* Chiquita admitted paying right-wing AUC paramilitaries
* In latest case, 242 seek damages for killings, injuries
MIAMI, April 14 Nearly 250 Colombians who say
they and relatives were victims of violence by Colombian
right-wing paramilitaries filed a lawsuit on Wednesday seeking
more than $1 billion in damages from the Chiquita banana
company, which has admitted making payments to paramilitaries.
The lawsuit against the U.S.-based Chiquita Brands
International Inc CQB.N, was filed on behalf of 242
plaintiffs in a U.S. District Court in Florida. The plaintiffs
were also seeking unspecified punitive damages from the court.
In their complaint, some allege that family members were
killed by the right-wing paramilitary group AUC, or United
Self-Defense Forces of Colombia, "as a result of Chiquita's
support for the AUC and its operations."
Others allege they themselves were seriously injured by the
AUC, which is accused of carrying out massacres during
Colombia's long-running guerrilla war before it began disarming
The lawsuit is the latest of several similar damages suits
filed against Chiquita over its operations in Colombia.
In a March 2007 agreement with the U.S. Justice Department,
Chiquita agreed to pay a $25 million fine to settle a criminal
complaint accusing it of paying the AUC more than $1.7 million
from 1997 to 2004.
The U.S. government has declared the AUC a foreign
terrorist organization, along with Colombian leftist rebels.
Chiquita acknowledged in 2007 it had made payments to both
left- and right-wing militias. It said that the money was aimed
at protecting Chiquita employees at a time when kidnappings and
murders were frequent in the Andean country's northern
"This lawsuit, and others like it, will hold Chiquita --
which had revenues in excess of $3.5 billion last year --
accountable to those victimized by its unlawful conduct," said
Lee Wolosky, a partner at Boies Schiller & Flexner LLP which is
acting on behalf of the 242 plaintiffs.
Chiquita could not be reached for comment.
"Chiquita has already admitted to engaging in criminal
conduct that violated federal law by making systematic
financial payments to a foreign terrorist organization,"
"Yet it has refused to provide compensation to the victims
of terrorist atrocities made possible by its regular, repeated

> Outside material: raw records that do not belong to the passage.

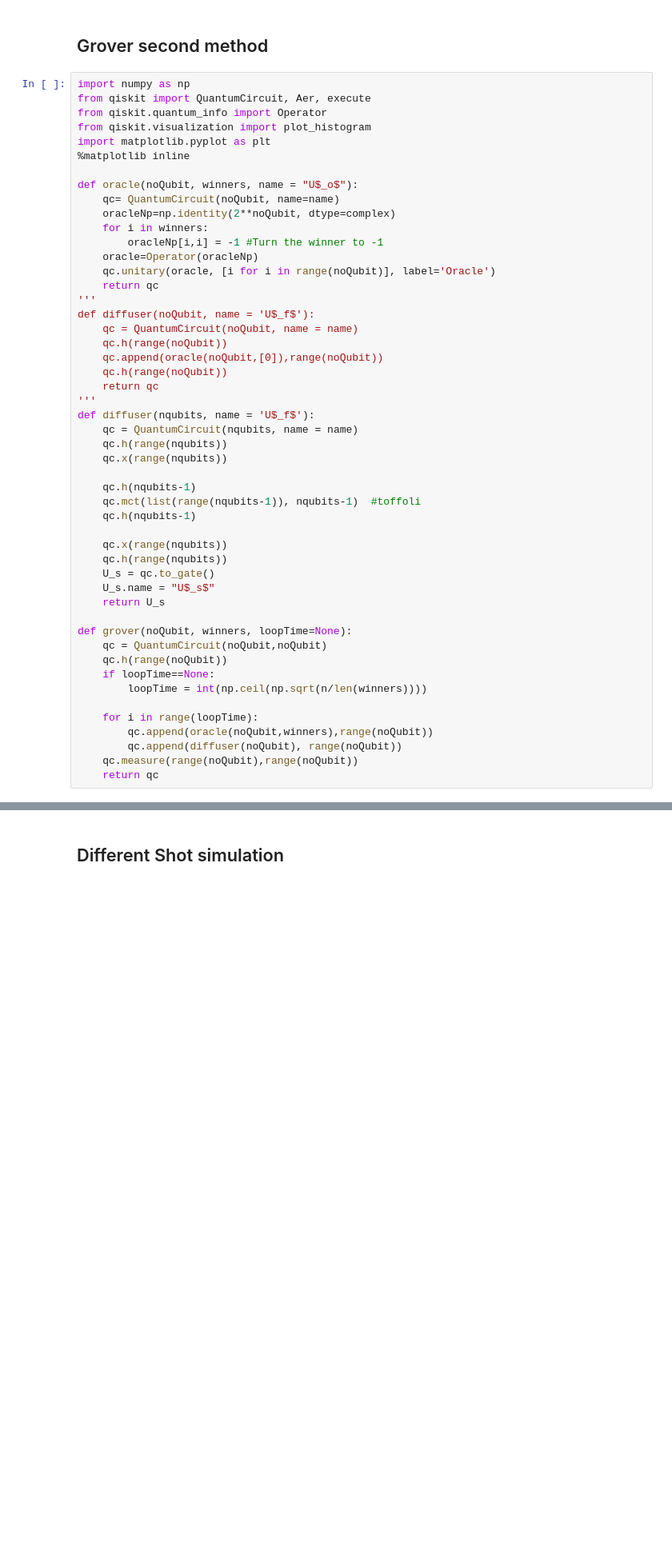
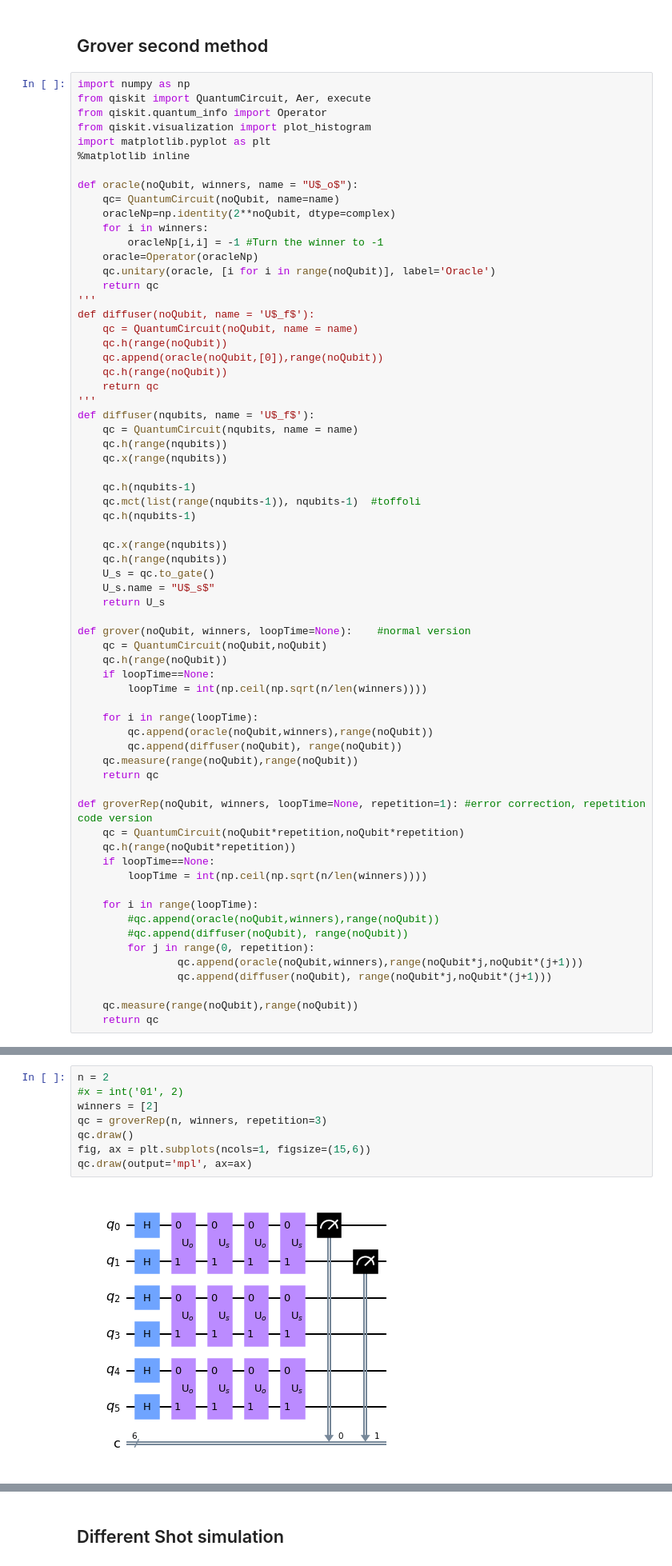
Before and after one commit to Jonathanchan1996/QM_Sandbox, a Jupyter notebook: finalProject.ipynb, the cells around one changed output, grey strips where cells are left out. Shown at 80% size. Saved outputs shown, nothing was run; the diff lists cells and outputs as text; blank space fills up the shorter version.

```diff
--- a/finalProject.ipynb
+++ b/finalProject.ipynb
@@ -188,7 +188,7 @@ def diffuser(nqubits, name = 'U$_f$'):
     U_s.name = "U$_s$"
     return U_s
 
-def grover(noQubit, winners, loopTime=None):
+def grover(noQubit, winners, loopTime=None):    #normal version
     qc = QuantumCircuit(noQubit,noQubit)
     qc.h(range(noQubit))
     if loopTime==None:
@@ -199,4 +199,20 @@ def grover(noQubit, winners, loopTime=None):
         qc.append(diffuser(noQubit), range(noQubit))
     qc.measure(range(noQubit),range(noQubit))
     return qc
+
+def groverRep(noQubit, winners, loopTime=None, repetition=1): #error correction, repetition code version
+    qc = QuantumCircuit(noQubit*repetition,noQubit*repetition)
+    qc.h(range(noQubit*repetition))
+    if loopTime==None:
+        loopTime = int(np.ceil(np.sqrt(n/len(winners))))
+
+    for i in range(loopTime):
+        #qc.append(oracle(noQubit,winners),range(noQubit))
+        #qc.append(diffuser(noQubit), range(noQubit))
+        for j in range(0, repetition):
+                qc.append(oracle(noQubit,winners),range(noQubit*j,noQubit*(j+1)))
+                qc.append(diffuser(noQubit), range(noQubit*j,noQubit*(j+1)))
+
+    qc.measure(range(noQubit),range(noQubit))
+    return qc
 # %%
@@ -211,3 +235,13 @@ qc = grover(n, winners,6)
+# %%
+n = 2
+#x = int('01', 2)
+winners = [2]
+qc = groverRep(n, winners, repetition=3)
+qc.draw()
+fig, ax = plt.subplots(ncols=1, figsize=(15,6))
+qc.draw(output='mpl', ax=ax)
+# %% [output]
+[figure, added]
 # %%
 backend = Aer.get_backend('qasm_simulator')
 myshot=10
```
Also changed, not shown: parts of 1 cell of this notebook, 1 other file.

and knowing financial support," added Wolosky, who is a former
White House counterterrorism official under Presidents Bill
Clinton and George W. Bush.
(Reporting by Pascal Fletcher; Editing by Robert MacMillan)